In her book ‘History, Design, and Legacy: Architectural Prizes and Awards’, Dr Liz Walder pointed out the formula for winning an RIBA Royal Gold Medal that applied until very recently: be male, white, have won a number of other awards, run a large practice, and ideally be 66 years old. This data has been a sad indictment of our profession – evidencing that the industry struggles to find ways to recognise younger talent, female talent or the work of those from diverse backgrounds.
Part W began to campaign for the Royal Gold Medal to recognise female architects in 2019, and was thrilled to see Grafton Architects – founded by the female duo Yvonne Farley and Shelley MacNamara – named as the 2020 recipient. (Notably, they insisted the award being given not in their names but in the name of the practice, in recognition of the collective work of their team – challenging another way that problematic perceptions are formed in the architecture profession). There is further cause of celebration at the news that David Adjaye is to receive the Royal Gold Medal in 2021 – the first Black architect to be recognised. This is a step towards greater recognition of the contribution of Black architects more widely.
Lesley Lokko, recipient of the 2020 RIBA Annie Spink Award for excellence in architectural education, has taught in the UK, the USA and South Africa, and is currently establishing the African Futures Institute, an independent postgraduate school of architecture in Accra, Ghana (ph: Debra Hurford Brown).
And now there is further good news: Lesley Lokko has been given the biennial RIBA Annie Spink Award, established in 2000 to recognise individuals who have made an outstanding contribution to architectural education. She is the second woman to receive the award, the first being Christine Hawley, and the first person of colour. I was among a number of international practitioners and academics to nominate her, and share their delight at the result.

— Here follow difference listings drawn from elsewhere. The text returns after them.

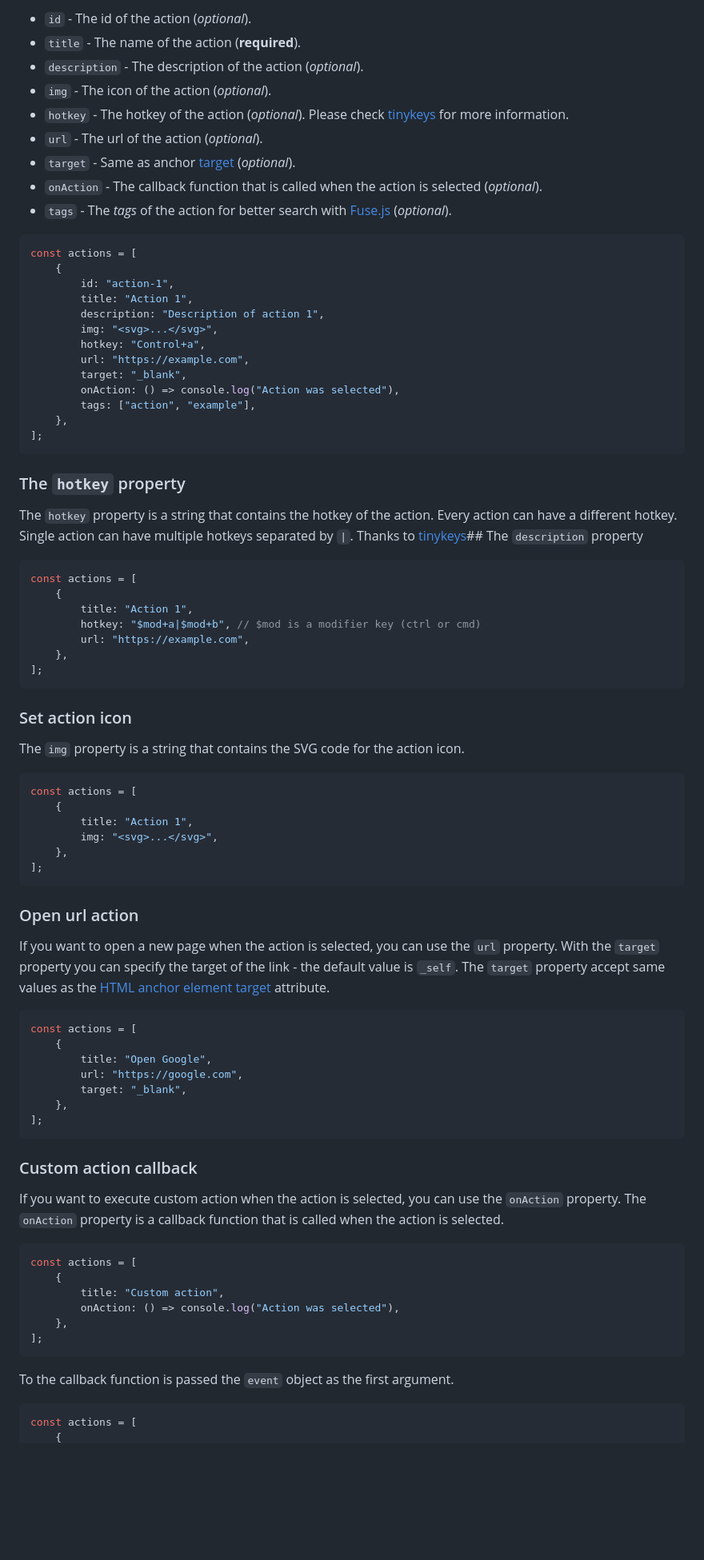
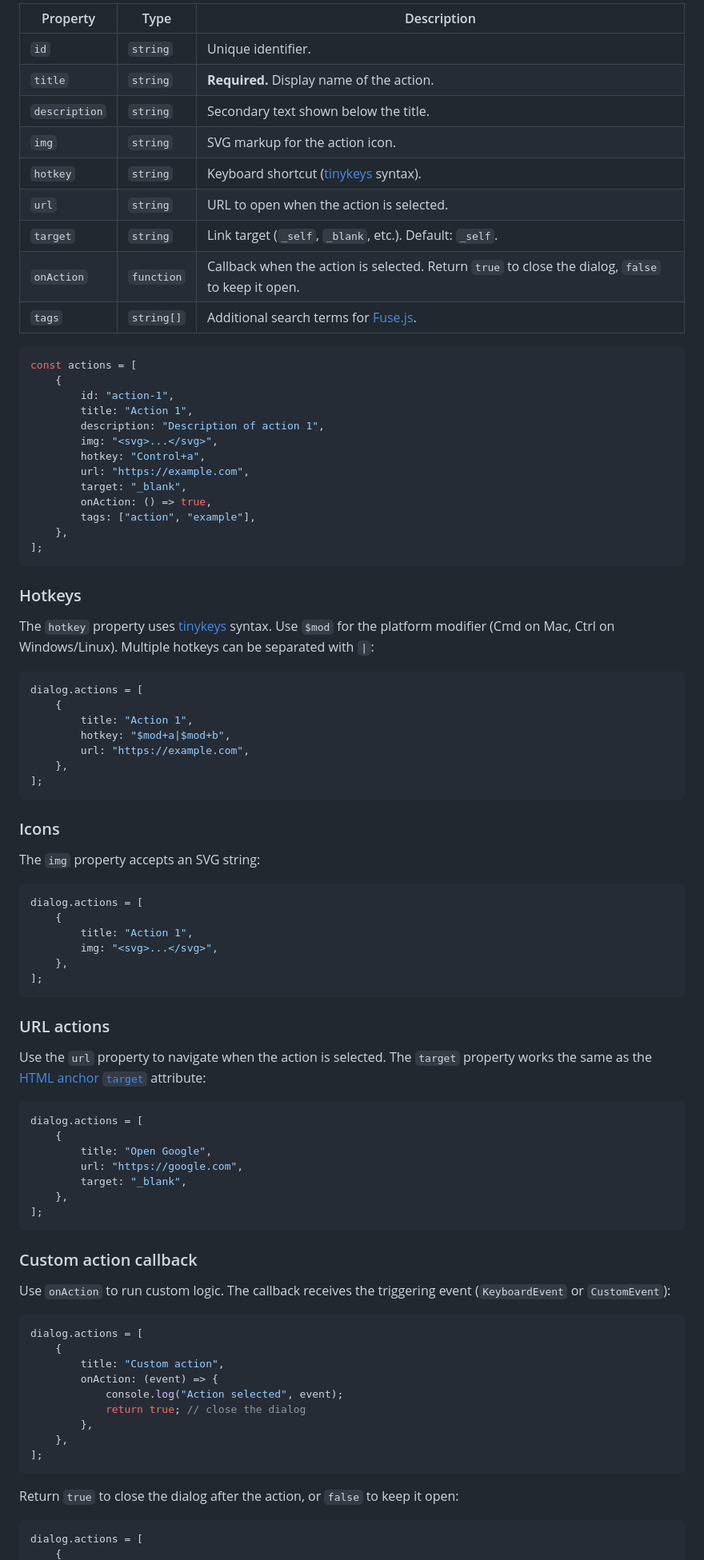
Before and after one commit to OzzyCzech/cmd-dialog, a Markdown page: docs/readme.md, the part around one of its changes. Shown at 80% size. Drawn GitHub-style; blank space fills up the shorter version.

Commit message:
docs: rewrite documentation with better structure and fixes

````diff
--- a/docs/readme.md
+++ b/docs/readme.md
@@ -70,13 +87,15 @@ Every action can have the following properties:
 
-- `id` - The id of the action (_optional_).
-- `title` - The name of the action (**required**).
-- `description` - The description of the action (_optional_).
-- `img` - The icon of the action (_optional_).
-- `hotkey` - The hotkey of the action (_optional_). Please check [tinykeys](https://github.com/jamiebuilds/tinykeys) for more information.
-- `url` - The url of the action (_optional_).
-- `target` - Same as anchor [target](https://developer.mozilla.org/en-US/docs/Web/HTML/Element/a#target) (_optional_).
-- `onAction` - The callback function that is called when the action is selected (_optional_).
-- `tags` - The _tags_ of the action for better search with [Fuse.js](https://www.fusejs.io/examples.html) (_optional_).
+| Property      | Type       | Description                                                                                       |
+| ------------- | ---------- | ------------------------------------------------------------------------------------------------- |
+| `id`          | `string`   | Unique identifier.                                                                                |
+| `title`       | `string`   | **Required.** Display name of the action.                                                         |
+| `description` | `string`   | Secondary text shown below the title.                                                             |
+| `img`         | `string`   | SVG markup for the action icon.                                                                   |
+| `hotkey`      | `string`   | Keyboard shortcut ([tinykeys](https://github.com/jamiebuilds/tinykeys) syntax).                   |
+| `url`         | `string`   | URL to open when the action is selected.                                                          |
+| `target`      | `string`   | Link target (`_self`, `_blank`, etc.). Default: `_self`.                                          |
+| `onAction`    | `function` | Callback when the action is selected. Return `true` to close the dialog, `false` to keep it open. |
+| `tags`        | `string[]` | Additional search terms for [Fuse.js](https://www.fusejs.io/examples.html).                       |
 
 ```js
 const actions = [
@@ -88,34 +107,32 @@ const actions = [
 		hotkey: "Control+a",
 		url: "https://example.com",
 		target: "_blank",
-		onAction: () => console.log("Action was selected"),
+		onAction: () => true,
 		tags: ["action", "example"],
 	},
 ];
 ```
 
-### The `hotkey` property
+### Hotkeys
 
-The `hotkey` property is a string that contains the hotkey of the action.
-Every action can have a different hotkey. Single action can have
-multiple hotkeys separated by `|`. Thanks to [tinykeys](https://github.com/jamiebuilds/tinykeys)## The `description` property
+The `hotkey` property uses [tinykeys](https://github.com/jamiebuilds/tinykeys) syntax. Use `$mod` for the platform modifier (Cmd on Mac, Ctrl on Windows/Linux). Multiple hotkeys can be separated with `|`:
 
 ```js
-const actions = [
+dialog.actions = [
 	{
 		title: "Action 1",
-		hotkey: "$mod+a|$mod+b", // $mod is a modifier key (ctrl or cmd)
+		hotkey: "$mod+a|$mod+b",
 		url: "https://example.com",
 	},
 ];
 ```
 
-### Set action icon
+### Icons
 
-The `img` property is a string that contains the SVG code for the action icon.
+The `img` property accepts an SVG string:
 
 ```js
-const actions = [
+dialog.actions = [
 	{
 		title: "Action 1",
 		img: "<svg>...</svg>",
@@ -123,14 +140,12 @@ const actions = [
 ];
 ```
 
-### Open url action
+### URL actions
 
-If you want to open a new page when the action is selected, you can use the `url` property.
-With the `target` property you can specify the target of the link - the default value is `_self`.
-The `target` property accept same values as the [HTML anchor element target](https://developer.mozilla.org/en-US/docs/Web/HTML/Element/a#target) attribute.
+Use the `url` property to navigate when the action is selected. The `target` property works the same as the [HTML anchor `target`](https://developer.mozilla.org/en-US/docs/Web/HTML/Element/a#target) attribute:
 
 ```js
-const actions = [
+dialog.actions = [
 	{
 		title: "Open Google",
 		url: "https://google.com",
@@ -141,20 +156,22 @@ const actions = [
 
 ### Custom action callback
 
-If you want to execute custom action when the action is selected, you can use the `onAction` property.
-The `onAction` property is a callback function that is called when the action is selected.
+Use `onAction` to run custom logic. The callback receives the triggering event (`KeyboardEvent` or `CustomEvent`):
 
 ```js
-const actions = [
+dialog.actions = [
 	{
 		title: "Custom action",
-		onAction: () => console.log("Action was selected"),
+		onAction: (event) => {
+			console.log("Action selected", event);
+			return true; // close the dialog
+		},
 	},
 ];
 ```
 
-To the callback function is passed the `event` object as the first argument.
+Return `true` to close the dialog after the action, or `false` to keep it open:
 
 ```js
-const actions = [
+dialog.actions = [
 	{
````
Also changed, not shown: other parts of docs/readme.md (+50 -50 lines).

On receiving the nomination, Professor Lokko said “I am deeply humbled by the jury’s decision. This award is for everyone who came out in support of the Black Lives Matter protests, which put such difficult and challenging questions on the table for us all. It is also dedicated to the teachers and students at the Graduate School of Architecture at the University of Johannesburg, whose tenacity and inventiveness have charted a new path for architectural education. Together with the profound intellectual generosity I experienced as a student at the Bartlett School of Architecture in the 1990s, they remain crucial touchstones in my teaching practice, now and in whatever comes next.”
Recent victories suggest that the culture of awards is changing, which should be vocally celebrated. At the same time, we must acknowledge there is still much more to do”
These recent victories are overdue, but suggest that the culture of awards is changing, which should be vocally celebrated. At the same time, we must acknowledge there is still much more to do. Better representation in awards schemes is not evidence of structural change in the profession, but can help to continue that process. That is why Part W will continue to push for awards to look beyond the usual suspects, to interrogate assumptions about where quality or value lies in architecture, and to question whose interests are being served in bestowing honours.
We need awards that directly connect with and recognise work that addresses the issues of our time. We need awards to be given to practitioners who are as diverse as the world’s population – and the commissions that usually follow. We have seen that change is possible. We need to keep going.